From the data, copy out every line in which the word "isSavingImage" appears.

****************************************

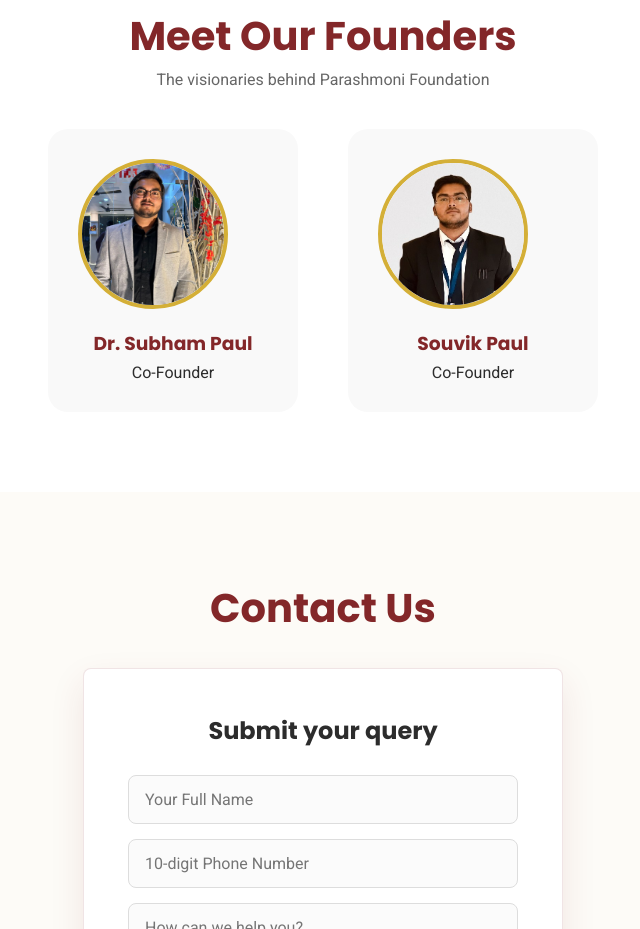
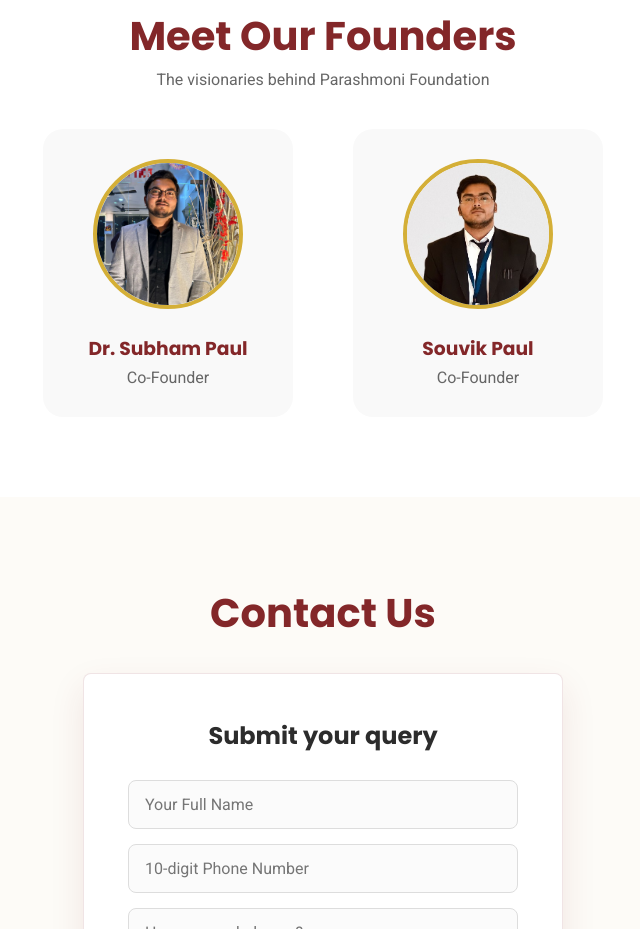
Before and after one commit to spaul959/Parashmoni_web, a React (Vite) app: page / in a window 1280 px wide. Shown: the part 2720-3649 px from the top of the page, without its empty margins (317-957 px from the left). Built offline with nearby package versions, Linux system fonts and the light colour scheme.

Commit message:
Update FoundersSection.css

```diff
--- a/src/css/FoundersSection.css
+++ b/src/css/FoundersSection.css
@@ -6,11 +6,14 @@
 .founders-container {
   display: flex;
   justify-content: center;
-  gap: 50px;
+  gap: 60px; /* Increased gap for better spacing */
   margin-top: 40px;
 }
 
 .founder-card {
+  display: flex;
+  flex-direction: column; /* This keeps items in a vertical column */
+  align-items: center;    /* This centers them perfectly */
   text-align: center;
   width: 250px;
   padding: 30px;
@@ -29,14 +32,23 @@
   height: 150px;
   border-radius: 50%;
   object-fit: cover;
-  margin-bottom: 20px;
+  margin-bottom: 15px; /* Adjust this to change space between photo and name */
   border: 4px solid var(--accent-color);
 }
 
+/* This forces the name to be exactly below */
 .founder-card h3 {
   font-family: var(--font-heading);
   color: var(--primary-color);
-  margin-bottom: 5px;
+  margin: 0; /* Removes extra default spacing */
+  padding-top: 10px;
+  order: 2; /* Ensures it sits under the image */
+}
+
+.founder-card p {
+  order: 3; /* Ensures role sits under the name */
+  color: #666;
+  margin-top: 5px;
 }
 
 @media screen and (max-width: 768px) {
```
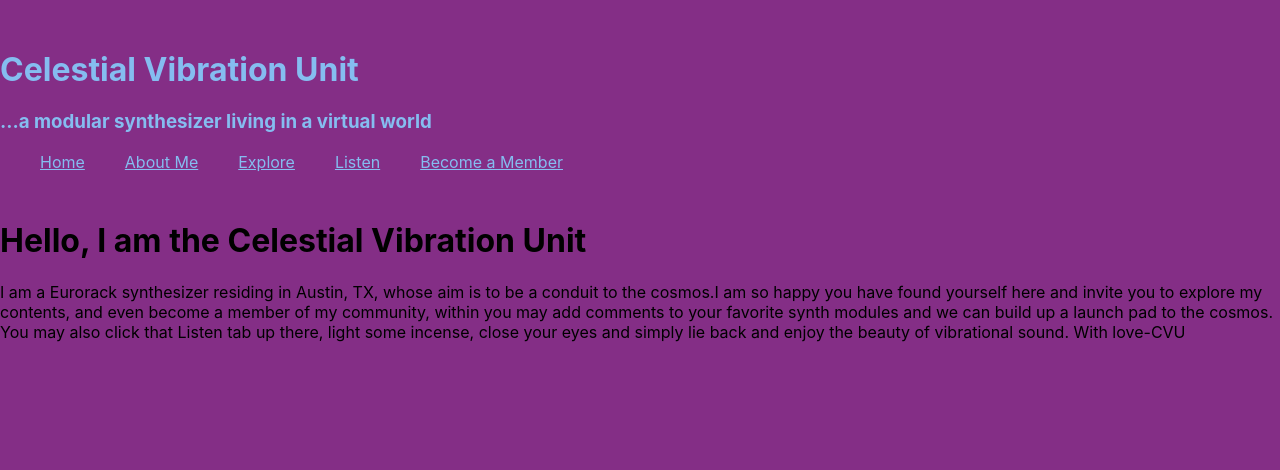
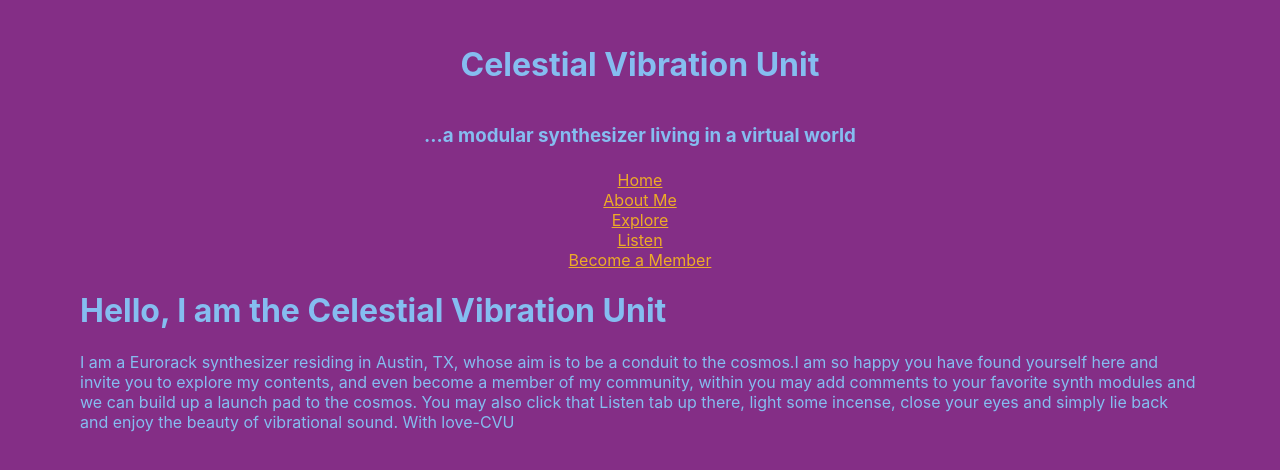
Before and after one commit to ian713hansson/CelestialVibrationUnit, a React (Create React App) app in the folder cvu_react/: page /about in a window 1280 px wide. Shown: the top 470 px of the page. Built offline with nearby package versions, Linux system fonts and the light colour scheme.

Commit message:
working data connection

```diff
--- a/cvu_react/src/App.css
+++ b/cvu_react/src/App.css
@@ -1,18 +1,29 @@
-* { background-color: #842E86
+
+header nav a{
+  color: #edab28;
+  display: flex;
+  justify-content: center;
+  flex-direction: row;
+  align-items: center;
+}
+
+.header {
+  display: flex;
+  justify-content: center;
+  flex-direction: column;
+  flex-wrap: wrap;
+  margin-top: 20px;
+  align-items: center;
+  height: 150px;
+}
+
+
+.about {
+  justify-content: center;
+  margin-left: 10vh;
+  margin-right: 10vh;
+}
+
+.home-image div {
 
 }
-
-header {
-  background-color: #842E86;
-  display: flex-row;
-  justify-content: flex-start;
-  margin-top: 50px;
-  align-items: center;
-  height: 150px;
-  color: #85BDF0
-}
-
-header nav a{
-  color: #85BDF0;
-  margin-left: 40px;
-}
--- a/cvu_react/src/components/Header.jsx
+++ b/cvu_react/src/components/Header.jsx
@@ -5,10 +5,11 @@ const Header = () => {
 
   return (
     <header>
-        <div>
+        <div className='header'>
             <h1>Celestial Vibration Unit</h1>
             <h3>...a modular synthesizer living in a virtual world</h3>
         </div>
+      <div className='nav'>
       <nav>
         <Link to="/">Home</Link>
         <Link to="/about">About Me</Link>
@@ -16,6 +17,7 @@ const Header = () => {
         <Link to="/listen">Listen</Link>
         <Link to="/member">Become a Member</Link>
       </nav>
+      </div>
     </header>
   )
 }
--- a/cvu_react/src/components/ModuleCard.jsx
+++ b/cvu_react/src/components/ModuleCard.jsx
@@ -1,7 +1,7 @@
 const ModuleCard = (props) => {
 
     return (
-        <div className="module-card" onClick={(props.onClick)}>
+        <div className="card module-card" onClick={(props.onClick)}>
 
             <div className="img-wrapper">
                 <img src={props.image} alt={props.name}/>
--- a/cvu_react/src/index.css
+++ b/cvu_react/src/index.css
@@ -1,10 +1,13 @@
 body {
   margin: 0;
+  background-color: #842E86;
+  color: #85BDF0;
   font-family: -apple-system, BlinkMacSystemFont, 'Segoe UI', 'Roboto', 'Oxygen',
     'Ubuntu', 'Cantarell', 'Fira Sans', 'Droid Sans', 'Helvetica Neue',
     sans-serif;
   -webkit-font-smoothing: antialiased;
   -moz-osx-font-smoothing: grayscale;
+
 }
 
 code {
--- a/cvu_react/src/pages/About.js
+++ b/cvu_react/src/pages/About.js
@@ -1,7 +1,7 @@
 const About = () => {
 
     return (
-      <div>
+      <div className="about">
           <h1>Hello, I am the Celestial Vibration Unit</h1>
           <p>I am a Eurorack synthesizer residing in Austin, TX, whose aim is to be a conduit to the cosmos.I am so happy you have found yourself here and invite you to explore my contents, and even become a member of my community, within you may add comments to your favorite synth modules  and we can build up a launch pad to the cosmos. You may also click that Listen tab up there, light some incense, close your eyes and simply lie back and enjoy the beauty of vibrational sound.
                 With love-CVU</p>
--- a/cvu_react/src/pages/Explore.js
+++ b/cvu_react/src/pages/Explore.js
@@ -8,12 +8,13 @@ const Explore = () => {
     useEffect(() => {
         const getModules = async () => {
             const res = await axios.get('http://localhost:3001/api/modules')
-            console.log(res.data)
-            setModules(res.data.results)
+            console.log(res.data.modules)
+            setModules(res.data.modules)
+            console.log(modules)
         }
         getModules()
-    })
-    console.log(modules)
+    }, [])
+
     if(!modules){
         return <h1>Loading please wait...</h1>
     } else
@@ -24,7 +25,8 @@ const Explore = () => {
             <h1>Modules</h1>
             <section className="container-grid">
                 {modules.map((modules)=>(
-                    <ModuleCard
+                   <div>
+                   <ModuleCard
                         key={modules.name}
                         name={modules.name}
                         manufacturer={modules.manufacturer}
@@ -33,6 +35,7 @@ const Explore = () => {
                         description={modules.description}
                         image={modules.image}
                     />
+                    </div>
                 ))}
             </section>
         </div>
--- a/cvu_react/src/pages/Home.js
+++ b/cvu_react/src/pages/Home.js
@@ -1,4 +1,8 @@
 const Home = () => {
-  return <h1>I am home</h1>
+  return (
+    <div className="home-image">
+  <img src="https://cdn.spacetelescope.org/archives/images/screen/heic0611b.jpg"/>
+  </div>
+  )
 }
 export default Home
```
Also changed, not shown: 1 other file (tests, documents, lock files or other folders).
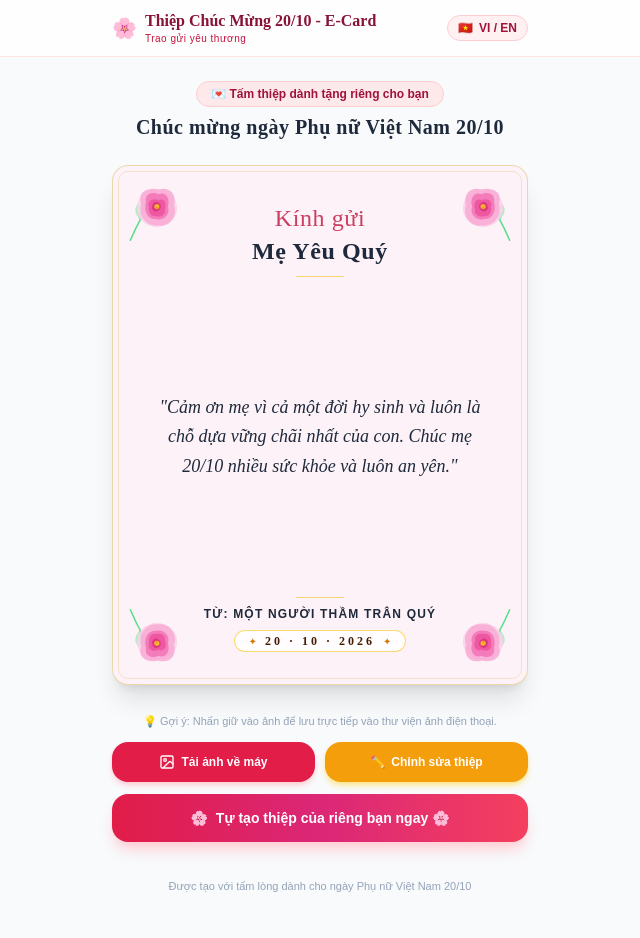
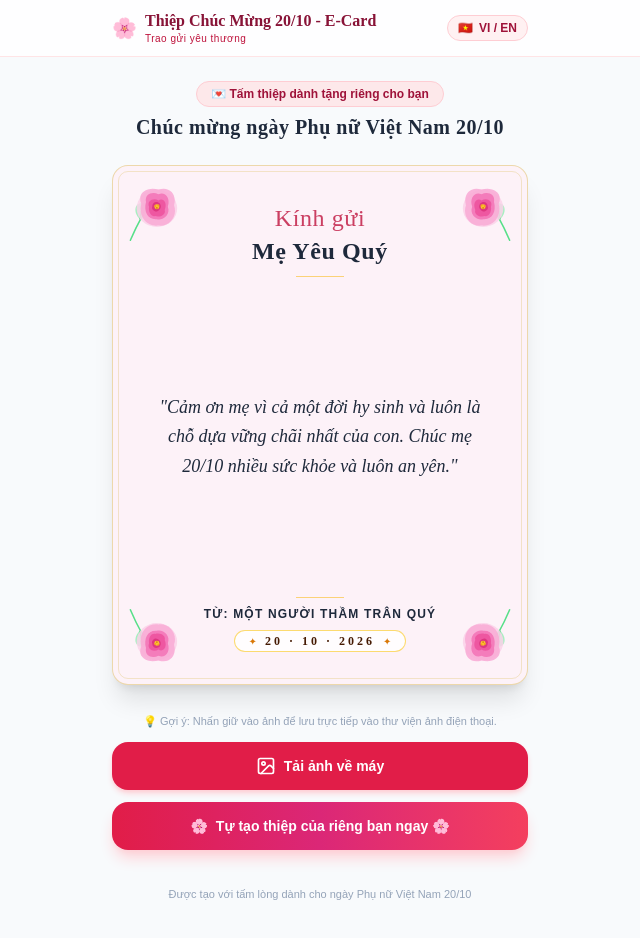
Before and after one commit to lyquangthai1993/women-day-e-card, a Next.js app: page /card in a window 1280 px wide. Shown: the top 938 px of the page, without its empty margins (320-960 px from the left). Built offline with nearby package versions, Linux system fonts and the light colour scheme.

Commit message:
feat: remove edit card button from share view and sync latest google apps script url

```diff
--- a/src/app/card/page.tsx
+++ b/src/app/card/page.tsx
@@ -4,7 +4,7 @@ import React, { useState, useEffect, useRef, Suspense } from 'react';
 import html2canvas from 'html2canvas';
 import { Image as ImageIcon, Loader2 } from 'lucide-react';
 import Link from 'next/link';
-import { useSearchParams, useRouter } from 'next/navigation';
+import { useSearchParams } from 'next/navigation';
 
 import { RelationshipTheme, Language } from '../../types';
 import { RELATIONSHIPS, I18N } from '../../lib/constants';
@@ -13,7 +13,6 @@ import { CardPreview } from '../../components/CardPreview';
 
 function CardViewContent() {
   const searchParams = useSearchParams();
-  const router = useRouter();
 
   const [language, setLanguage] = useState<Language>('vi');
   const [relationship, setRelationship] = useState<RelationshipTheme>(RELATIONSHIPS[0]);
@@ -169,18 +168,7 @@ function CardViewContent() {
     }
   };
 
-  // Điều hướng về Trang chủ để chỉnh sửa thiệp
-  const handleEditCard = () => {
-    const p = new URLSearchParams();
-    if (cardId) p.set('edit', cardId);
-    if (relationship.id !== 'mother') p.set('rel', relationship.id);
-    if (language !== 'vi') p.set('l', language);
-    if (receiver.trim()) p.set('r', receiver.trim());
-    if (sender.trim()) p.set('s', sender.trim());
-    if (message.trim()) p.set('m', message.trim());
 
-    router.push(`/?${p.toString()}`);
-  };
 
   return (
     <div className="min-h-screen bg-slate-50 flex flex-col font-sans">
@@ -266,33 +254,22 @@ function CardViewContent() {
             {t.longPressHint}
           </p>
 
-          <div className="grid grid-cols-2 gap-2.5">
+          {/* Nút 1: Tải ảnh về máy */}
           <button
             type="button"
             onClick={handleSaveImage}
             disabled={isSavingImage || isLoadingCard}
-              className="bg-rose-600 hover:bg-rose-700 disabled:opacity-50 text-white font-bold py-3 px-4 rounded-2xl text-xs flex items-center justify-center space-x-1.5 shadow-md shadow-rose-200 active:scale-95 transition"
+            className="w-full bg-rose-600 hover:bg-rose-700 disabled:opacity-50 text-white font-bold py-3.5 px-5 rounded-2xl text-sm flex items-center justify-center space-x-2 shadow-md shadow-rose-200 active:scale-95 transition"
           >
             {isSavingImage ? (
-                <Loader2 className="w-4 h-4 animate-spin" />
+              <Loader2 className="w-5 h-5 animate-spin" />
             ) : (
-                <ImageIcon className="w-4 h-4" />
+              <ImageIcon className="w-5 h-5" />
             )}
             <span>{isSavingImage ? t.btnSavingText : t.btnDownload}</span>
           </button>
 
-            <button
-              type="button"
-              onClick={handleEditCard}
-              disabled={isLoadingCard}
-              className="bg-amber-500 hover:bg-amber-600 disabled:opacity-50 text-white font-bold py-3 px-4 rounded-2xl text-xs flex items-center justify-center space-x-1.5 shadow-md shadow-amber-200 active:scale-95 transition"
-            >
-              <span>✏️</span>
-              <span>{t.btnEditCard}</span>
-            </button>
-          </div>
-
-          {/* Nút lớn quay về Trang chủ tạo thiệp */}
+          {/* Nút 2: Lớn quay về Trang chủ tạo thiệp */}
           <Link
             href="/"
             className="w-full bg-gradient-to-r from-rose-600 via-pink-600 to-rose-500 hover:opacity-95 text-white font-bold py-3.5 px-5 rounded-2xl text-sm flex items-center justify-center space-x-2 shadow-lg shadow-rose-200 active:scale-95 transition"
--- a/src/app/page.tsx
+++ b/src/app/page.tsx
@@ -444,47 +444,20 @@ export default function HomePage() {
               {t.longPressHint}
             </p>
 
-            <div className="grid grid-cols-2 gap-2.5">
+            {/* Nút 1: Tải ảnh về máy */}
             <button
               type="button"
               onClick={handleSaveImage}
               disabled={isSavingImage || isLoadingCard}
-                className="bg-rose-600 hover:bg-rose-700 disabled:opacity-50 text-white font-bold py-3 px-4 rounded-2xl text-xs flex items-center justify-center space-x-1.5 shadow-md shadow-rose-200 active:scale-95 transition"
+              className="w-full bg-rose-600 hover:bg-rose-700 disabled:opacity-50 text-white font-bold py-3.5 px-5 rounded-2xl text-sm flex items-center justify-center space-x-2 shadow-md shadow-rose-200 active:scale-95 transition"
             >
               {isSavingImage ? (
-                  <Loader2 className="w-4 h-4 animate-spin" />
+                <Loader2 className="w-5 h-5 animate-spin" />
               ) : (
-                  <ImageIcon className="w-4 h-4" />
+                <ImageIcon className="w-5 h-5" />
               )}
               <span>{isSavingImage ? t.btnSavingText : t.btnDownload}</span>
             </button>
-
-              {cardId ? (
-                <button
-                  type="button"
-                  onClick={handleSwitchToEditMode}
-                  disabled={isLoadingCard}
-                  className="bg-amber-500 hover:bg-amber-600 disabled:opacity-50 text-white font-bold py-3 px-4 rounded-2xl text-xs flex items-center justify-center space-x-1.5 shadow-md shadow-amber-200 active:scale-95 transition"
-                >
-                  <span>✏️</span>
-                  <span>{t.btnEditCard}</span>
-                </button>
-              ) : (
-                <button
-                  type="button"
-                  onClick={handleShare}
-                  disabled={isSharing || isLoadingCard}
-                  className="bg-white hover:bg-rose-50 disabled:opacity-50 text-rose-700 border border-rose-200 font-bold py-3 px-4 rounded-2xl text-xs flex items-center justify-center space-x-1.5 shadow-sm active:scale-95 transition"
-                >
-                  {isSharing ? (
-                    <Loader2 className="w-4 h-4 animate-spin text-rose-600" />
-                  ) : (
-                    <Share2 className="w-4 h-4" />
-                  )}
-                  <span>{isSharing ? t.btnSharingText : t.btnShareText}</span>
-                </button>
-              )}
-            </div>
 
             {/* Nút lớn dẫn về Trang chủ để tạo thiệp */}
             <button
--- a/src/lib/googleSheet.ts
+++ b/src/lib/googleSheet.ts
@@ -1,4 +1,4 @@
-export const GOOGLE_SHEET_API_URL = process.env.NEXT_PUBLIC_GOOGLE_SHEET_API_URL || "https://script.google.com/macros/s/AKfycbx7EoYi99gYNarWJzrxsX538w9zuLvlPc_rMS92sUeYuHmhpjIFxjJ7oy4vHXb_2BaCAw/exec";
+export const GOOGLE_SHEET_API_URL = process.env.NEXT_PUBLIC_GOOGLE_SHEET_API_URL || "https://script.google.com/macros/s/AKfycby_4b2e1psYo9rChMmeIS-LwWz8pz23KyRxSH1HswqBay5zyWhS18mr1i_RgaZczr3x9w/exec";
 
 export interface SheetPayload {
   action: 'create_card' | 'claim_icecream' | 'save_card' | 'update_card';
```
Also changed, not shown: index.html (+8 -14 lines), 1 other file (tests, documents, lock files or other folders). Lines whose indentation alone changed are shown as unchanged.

****************************************

▸ **Reply**:
             disabled={isSavingImage || isLoadingCard}
             {isSavingImage ? (
             <span>{isSavingImage ? t.btnSavingText : t.btnDownload}</span>
               disabled={isSavingImage || isLoadingCard}
               {isSavingImage ? (
               <span>{isSavingImage ? t.btnSavingText : t.btnDownload}</span>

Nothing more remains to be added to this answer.